Editors: Catherine Davies, Rory O’Bryen
Extent: 368 pp
Price: £ 29,95
Publication: June 2020
Publisher: Liverpool University Press
The focus of this book is two-fold. First it traces the expansive geographical spread of the language commonly referred to as Spanish. This has given rise to multiple hybrid formations over time emerging in the clash of multiple cultures, languages and religions within and between great empires (Roman, Islamic, Hispano-Catholic), each with expansionist policies leading to wars, huge territorial gains and population movements.
This long history makes Hispanophone culture itself a supranational, trans-imperial one long before we witness its various national cultures being refashioned as a result of the transnational processes associated with globalization today. Indeed, the Spanish language we recognise today was ‘transnational’ long before it was ever the foundation of a single nation state.

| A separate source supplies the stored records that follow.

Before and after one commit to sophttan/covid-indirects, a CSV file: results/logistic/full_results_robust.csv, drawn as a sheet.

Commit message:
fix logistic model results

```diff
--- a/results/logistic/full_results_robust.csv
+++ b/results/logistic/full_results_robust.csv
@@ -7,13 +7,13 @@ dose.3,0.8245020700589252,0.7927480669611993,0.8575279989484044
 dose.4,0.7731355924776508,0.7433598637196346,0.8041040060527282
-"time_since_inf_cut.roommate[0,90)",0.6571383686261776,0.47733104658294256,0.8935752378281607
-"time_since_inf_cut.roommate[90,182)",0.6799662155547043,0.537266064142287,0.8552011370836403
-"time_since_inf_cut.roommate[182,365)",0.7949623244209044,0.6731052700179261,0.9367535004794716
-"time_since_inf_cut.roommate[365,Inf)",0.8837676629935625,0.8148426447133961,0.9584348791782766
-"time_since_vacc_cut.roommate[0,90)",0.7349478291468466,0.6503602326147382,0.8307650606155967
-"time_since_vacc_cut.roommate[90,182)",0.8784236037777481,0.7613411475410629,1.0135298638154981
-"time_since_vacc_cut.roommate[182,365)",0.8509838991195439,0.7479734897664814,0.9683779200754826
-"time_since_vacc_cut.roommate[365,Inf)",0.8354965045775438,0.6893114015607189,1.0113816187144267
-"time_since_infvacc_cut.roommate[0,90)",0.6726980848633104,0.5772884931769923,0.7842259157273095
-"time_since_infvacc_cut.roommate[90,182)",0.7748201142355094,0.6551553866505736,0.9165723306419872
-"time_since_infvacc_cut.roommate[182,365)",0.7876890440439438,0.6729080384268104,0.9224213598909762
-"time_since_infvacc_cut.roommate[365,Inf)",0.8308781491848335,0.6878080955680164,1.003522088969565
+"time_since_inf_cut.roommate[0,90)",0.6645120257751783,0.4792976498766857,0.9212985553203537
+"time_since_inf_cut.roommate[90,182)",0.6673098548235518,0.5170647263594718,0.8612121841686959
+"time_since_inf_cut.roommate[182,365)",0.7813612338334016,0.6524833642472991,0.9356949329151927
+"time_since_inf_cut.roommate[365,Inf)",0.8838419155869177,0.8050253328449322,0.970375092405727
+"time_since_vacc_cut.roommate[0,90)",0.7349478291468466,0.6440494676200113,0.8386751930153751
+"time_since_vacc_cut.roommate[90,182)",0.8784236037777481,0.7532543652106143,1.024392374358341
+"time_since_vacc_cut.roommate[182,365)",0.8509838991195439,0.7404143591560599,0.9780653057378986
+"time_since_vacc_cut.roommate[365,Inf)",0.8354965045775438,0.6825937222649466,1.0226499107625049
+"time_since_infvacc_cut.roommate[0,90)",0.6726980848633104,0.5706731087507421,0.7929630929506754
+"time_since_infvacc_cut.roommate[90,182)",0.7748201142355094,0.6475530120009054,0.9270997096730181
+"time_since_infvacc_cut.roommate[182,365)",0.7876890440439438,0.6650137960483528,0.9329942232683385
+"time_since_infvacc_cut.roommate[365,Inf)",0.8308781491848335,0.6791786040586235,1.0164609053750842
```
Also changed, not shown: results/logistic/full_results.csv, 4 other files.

Secondly, it approaches the more recent post-national, translingual and inter-subjective ‘border-crossings’ that characterise the global world today with an eye to their unfolding within this long trans-imperial history of the Hispanophone world. In doing so, it maps out some of the contemporary post-colonial, decolonial and trans-Atlantic inflections of this trans-imperial history as manifest in literature, cinema, music and digital cultures.